#### Extracted data
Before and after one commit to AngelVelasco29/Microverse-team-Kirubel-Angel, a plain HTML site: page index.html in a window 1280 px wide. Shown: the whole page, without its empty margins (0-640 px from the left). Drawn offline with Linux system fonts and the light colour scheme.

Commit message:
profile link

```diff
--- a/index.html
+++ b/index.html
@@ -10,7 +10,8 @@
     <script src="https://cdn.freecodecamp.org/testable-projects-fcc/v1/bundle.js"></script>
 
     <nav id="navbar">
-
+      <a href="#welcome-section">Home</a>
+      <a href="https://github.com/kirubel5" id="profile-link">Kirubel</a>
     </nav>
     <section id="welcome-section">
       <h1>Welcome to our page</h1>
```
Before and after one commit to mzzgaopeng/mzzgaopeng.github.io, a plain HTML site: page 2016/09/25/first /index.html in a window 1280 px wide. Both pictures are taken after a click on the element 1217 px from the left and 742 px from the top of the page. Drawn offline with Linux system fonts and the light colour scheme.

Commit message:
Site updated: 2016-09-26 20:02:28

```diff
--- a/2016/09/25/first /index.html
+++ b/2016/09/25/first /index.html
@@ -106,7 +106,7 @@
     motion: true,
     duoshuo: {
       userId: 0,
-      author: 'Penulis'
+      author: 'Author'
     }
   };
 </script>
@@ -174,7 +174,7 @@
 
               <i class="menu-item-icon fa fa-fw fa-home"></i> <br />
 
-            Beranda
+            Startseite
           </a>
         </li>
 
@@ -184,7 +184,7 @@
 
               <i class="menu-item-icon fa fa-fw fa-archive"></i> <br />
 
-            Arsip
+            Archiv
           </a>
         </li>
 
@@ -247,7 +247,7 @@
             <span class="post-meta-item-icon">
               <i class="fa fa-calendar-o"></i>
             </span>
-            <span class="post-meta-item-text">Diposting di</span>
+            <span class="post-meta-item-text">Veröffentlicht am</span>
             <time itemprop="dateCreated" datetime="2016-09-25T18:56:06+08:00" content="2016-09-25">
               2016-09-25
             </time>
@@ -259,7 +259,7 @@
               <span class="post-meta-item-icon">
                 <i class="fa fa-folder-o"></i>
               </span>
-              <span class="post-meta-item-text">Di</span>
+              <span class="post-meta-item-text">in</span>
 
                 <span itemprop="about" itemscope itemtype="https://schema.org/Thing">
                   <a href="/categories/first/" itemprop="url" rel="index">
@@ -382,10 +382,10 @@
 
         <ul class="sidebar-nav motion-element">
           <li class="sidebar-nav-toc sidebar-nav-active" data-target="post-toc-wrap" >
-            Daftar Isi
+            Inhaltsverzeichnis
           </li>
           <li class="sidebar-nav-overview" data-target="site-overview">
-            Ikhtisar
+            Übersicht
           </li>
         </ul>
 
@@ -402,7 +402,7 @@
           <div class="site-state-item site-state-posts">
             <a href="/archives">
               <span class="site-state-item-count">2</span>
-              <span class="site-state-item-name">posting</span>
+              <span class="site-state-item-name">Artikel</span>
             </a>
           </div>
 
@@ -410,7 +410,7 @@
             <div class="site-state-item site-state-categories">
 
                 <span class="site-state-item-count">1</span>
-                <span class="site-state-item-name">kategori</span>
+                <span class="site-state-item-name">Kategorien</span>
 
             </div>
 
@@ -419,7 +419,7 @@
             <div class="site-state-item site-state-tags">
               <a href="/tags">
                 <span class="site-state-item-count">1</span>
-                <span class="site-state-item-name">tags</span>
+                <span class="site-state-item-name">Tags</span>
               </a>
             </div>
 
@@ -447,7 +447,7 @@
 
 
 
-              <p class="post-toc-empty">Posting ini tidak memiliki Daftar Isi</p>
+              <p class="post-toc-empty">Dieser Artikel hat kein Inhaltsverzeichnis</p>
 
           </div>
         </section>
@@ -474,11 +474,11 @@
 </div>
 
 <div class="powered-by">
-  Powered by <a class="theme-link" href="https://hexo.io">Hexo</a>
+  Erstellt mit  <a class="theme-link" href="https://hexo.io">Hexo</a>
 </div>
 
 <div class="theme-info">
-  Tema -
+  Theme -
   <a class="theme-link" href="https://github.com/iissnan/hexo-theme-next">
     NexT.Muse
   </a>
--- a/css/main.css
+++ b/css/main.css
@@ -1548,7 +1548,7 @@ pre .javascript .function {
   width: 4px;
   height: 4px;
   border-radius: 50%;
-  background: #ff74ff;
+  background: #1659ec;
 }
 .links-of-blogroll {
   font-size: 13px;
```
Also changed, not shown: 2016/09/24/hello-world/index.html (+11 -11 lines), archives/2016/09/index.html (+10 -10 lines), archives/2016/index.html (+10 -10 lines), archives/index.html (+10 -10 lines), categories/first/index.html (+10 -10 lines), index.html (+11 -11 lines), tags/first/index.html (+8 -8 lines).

#### Action item
Please output each record exactly as it appears above.

#### Response box
Before and after one commit to AngelVelasco29/Microverse-team-Kirubel-Angel, a plain HTML site: page index.html in a window 1280 px wide. Shown: the whole page, without its empty margins (0-640 px from the left). Drawn offline with Linux system fonts and the light colour scheme.

Commit message:
profile link

```diff
--- a/index.html
+++ b/index.html
@@ -10,7 +10,8 @@
     <script src="https://cdn.freecodecamp.org/testable-projects-fcc/v1/bundle.js"></script>
 
     <nav id="navbar">
-
+      <a href="#welcome-section">Home</a>
+      <a href="https://github.com/kirubel5" id="profile-link">Kirubel</a>
     </nav>
     <section id="welcome-section">
       <h1>Welcome to our page</h1>
```
Before and after one commit to mzzgaopeng/mzzgaopeng.github.io, a plain HTML site: page 2016/09/25/first /index.html in a window 1280 px wide. Both pictures are taken after a click on the element 1217 px from the left and 742 px from the top of the page. Drawn offline with Linux system fonts and the light colour scheme.

Commit message:
Site updated: 2016-09-26 20:02:28

```diff
--- a/2016/09/25/first /index.html
+++ b/2016/09/25/first /index.html
@@ -106,7 +106,7 @@
     motion: true,
     duoshuo: {
       userId: 0,
-      author: 'Penulis'
+      author: 'Author'
     }
   };
 </script>
@@ -174,7 +174,7 @@
 
               <i class="menu-item-icon fa fa-fw fa-home"></i> <br />
 
-            Beranda
+            Startseite
           </a>
         </li>
 
@@ -184,7 +184,7 @@
 
               <i class="menu-item-icon fa fa-fw fa-archive"></i> <br />
 
-            Arsip
+            Archiv
           </a>
         </li>
 
@@ -247,7 +247,7 @@
             <span class="post-meta-item-icon">
               <i class="fa fa-calendar-o"></i>
             </span>
-            <span class="post-meta-item-text">Diposting di</span>
+            <span class="post-meta-item-text">Veröffentlicht am</span>
             <time itemprop="dateCreated" datetime="2016-09-25T18:56:06+08:00" content="2016-09-25">
               2016-09-25
             </time>
@@ -259,7 +259,7 @@
               <span class="post-meta-item-icon">
                 <i class="fa fa-folder-o"></i>
               </span>
-              <span class="post-meta-item-text">Di</span>
+              <span class="post-meta-item-text">in</span>
 
                 <span itemprop="about" itemscope itemtype="https://schema.org/Thing">
                   <a href="/categories/first/" itemprop="url" rel="index">
@@ -382,10 +382,10 @@
 
         <ul class="sidebar-nav motion-element">
           <li class="sidebar-nav-toc sidebar-nav-active" data-target="post-toc-wrap" >
-            Daftar Isi
+            Inhaltsverzeichnis
           </li>
           <li class="sidebar-nav-overview" data-target="site-overview">
-            Ikhtisar
+            Übersicht
           </li>
         </ul>
 
@@ -402,7 +402,7 @@
           <div class="site-state-item site-state-posts">
             <a href="/archives">
               <span class="site-state-item-count">2</span>
-              <span class="site-state-item-name">posting</span>
+              <span class="site-state-item-name">Artikel</span>
             </a>
           </div>
 
@@ -410,7 +410,7 @@
             <div class="site-state-item site-state-categories">
 
                 <span class="site-state-item-count">1</span>
-                <span class="site-state-item-name">kategori</span>
+                <span class="site-state-item-name">Kategorien</span>
 
             </div>
 
@@ -419,7 +419,7 @@
             <div class="site-state-item site-state-tags">
               <a href="/tags">
                 <span class="site-state-item-count">1</span>
-                <span class="site-state-item-name">tags</span>
+                <span class="site-state-item-name">Tags</span>
               </a>
             </div>
 
@@ -447,7 +447,7 @@
 
 
 
-              <p class="post-toc-empty">Posting ini tidak memiliki Daftar Isi</p>
+              <p class="post-toc-empty">Dieser Artikel hat kein Inhaltsverzeichnis</p>
 
           </div>
         </section>
@@ -474,11 +474,11 @@
 </div>
 
 <div class="powered-by">
-  Powered by <a class="theme-link" href="https://hexo.io">Hexo</a>
+  Erstellt mit  <a class="theme-link" href="https://hexo.io">Hexo</a>
 </div>
 
 <div class="theme-info">
-  Tema -
+  Theme -
   <a class="theme-link" href="https://github.com/iissnan/hexo-theme-next">
     NexT.Muse
   </a>
--- a/css/main.css
+++ b/css/main.css
@@ -1548,7 +1548,7 @@ pre .javascript .function {
   width: 4px;
   height: 4px;
   border-radius: 50%;
-  background: #ff74ff;
+  background: #1659ec;
 }
 .links-of-blogroll {
   font-size: 13px;
```
Also changed, not shown: 2016/09/24/hello-world/index.html (+11 -11 lines), archives/2016/09/index.html (+10 -10 lines), archives/2016/index.html (+10 -10 lines), archives/index.html (+10 -10 lines), categories/first/index.html (+10 -10 lines), index.html (+11 -11 lines), tags/first/index.html (+8 -8 lines).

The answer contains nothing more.